___ RECORD EXTRACTS
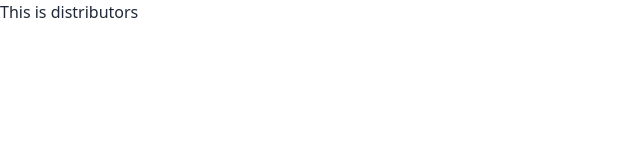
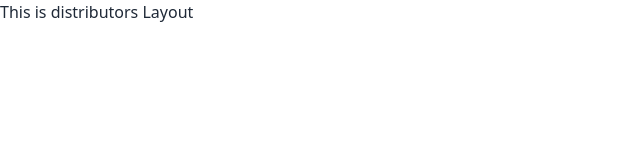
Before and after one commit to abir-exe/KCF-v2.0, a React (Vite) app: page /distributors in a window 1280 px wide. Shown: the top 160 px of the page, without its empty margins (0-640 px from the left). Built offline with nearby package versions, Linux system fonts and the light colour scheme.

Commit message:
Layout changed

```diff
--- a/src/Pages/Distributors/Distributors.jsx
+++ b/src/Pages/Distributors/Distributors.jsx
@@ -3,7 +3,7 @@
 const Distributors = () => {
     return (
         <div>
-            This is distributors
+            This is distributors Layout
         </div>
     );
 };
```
______
___ RECORD EXTRACTS
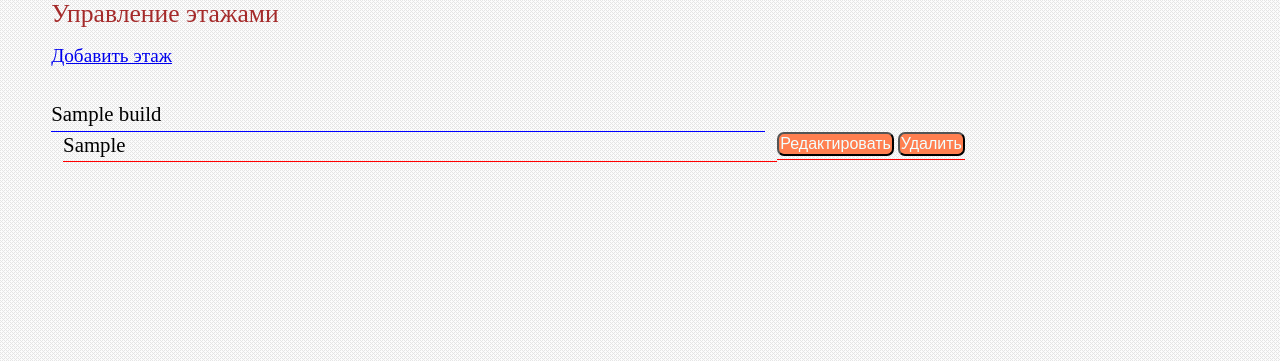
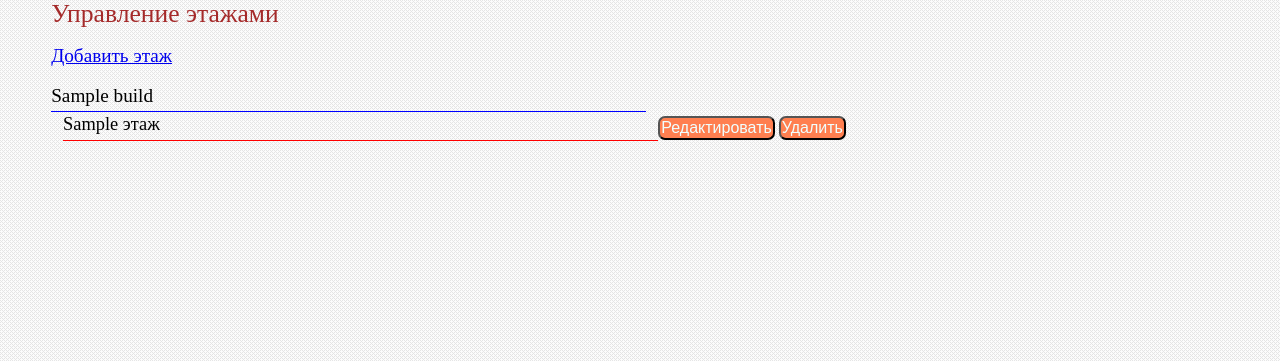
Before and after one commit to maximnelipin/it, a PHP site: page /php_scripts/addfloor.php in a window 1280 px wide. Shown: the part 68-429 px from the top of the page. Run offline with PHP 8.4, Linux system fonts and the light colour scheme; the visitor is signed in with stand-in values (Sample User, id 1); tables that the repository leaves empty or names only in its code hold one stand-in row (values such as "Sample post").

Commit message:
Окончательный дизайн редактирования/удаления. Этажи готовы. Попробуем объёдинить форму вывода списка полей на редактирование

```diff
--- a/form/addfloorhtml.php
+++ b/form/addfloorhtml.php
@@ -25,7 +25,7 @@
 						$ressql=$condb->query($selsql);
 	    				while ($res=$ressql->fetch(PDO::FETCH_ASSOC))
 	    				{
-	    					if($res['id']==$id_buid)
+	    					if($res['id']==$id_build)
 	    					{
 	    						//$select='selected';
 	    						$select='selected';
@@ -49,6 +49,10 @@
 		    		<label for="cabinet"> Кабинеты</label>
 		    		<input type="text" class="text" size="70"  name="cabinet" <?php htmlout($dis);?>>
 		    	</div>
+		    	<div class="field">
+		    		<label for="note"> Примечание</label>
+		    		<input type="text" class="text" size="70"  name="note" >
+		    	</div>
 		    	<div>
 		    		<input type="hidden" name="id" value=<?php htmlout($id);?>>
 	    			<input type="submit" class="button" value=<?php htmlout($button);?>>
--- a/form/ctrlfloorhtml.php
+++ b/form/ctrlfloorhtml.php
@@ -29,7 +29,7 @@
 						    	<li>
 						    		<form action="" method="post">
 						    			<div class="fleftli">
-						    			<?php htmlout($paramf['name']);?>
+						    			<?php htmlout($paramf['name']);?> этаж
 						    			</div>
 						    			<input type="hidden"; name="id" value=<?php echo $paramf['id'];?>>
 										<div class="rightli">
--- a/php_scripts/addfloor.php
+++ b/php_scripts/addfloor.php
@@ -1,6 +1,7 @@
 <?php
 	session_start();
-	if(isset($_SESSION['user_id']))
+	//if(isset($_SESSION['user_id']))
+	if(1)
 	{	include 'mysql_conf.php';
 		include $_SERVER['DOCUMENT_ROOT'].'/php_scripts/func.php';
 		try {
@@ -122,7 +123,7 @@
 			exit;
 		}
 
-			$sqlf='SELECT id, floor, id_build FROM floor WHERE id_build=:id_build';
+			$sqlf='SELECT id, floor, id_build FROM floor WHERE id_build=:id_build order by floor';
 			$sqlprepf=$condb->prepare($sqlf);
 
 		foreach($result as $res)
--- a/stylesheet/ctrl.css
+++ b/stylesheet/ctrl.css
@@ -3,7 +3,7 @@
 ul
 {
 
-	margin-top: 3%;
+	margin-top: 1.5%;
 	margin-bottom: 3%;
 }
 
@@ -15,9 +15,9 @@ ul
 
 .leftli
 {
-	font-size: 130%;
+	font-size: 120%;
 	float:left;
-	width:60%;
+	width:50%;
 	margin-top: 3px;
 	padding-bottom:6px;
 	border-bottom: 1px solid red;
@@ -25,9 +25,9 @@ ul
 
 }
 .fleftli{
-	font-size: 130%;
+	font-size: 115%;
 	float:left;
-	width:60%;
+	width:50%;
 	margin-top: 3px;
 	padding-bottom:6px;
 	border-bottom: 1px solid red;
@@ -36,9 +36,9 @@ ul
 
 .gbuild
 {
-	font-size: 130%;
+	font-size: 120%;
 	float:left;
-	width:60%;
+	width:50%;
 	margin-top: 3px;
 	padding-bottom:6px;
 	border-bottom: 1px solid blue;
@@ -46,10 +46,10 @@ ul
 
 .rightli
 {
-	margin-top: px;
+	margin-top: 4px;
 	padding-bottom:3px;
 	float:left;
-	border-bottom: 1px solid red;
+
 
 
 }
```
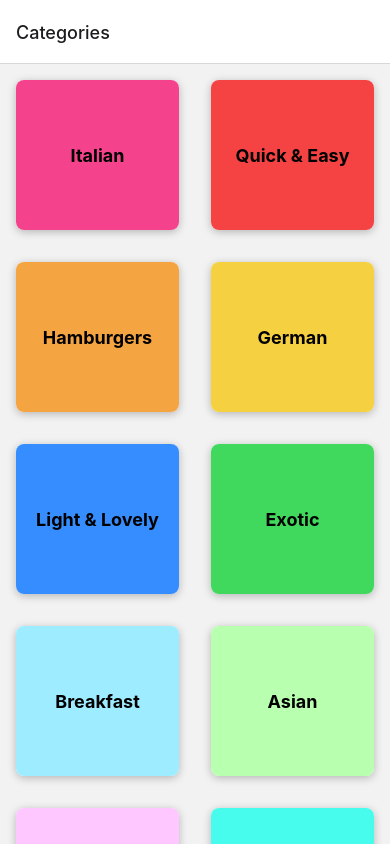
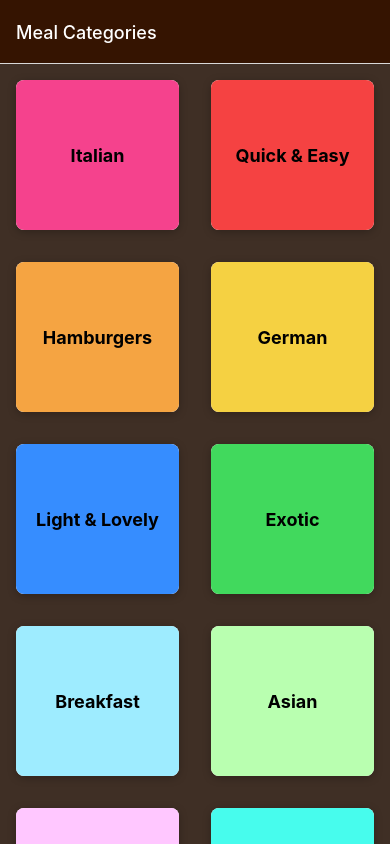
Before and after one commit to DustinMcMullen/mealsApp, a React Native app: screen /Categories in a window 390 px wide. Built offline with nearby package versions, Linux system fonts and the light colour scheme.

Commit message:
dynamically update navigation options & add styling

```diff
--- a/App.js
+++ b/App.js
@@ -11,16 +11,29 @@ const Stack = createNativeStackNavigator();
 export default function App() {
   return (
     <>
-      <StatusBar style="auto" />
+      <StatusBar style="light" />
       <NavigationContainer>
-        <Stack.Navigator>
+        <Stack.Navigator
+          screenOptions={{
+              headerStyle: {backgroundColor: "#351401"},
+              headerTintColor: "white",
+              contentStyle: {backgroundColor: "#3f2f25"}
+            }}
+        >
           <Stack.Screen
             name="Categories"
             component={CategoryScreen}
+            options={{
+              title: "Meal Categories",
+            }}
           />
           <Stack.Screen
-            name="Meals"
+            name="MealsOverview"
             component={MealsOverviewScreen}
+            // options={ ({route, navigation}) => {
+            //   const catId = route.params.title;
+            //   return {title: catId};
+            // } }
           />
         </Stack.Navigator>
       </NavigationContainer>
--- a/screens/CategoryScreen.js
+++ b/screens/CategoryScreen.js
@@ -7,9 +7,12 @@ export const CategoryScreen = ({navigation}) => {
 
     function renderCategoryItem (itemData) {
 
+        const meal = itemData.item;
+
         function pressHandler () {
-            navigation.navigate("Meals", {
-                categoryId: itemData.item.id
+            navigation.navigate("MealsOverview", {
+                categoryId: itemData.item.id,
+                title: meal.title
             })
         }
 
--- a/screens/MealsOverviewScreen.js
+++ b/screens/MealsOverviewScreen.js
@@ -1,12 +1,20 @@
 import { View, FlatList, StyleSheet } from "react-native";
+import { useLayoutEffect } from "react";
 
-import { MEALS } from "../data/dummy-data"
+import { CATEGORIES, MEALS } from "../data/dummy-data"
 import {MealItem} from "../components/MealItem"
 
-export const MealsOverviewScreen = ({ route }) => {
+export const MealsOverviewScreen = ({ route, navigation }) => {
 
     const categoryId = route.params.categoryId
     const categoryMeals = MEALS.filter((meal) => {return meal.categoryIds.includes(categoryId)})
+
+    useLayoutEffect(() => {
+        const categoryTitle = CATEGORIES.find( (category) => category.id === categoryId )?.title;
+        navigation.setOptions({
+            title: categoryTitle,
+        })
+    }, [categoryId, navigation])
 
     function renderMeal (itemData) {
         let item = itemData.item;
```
______
## WORK REQUIRED
What lines above hold the word "const"? List them all.

## TASK RESULT
 const Distributors = () => {
@@ -11,16 +11,29 @@ const Stack = createNativeStackNavigator();
+            //   const catId = route.params.title;
@@ -7,9 +7,12 @@ export const CategoryScreen = ({navigation}) => {
+        const meal = itemData.item;
-export const MealsOverviewScreen = ({ route }) => {
+export const MealsOverviewScreen = ({ route, navigation }) => {
     const categoryId = route.params.categoryId
     const categoryMeals = MEALS.filter((meal) => {return meal.categoryIds.includes(categoryId)})
+        const categoryTitle = CATEGORIES.find( (category) => category.id === categoryId )?.title;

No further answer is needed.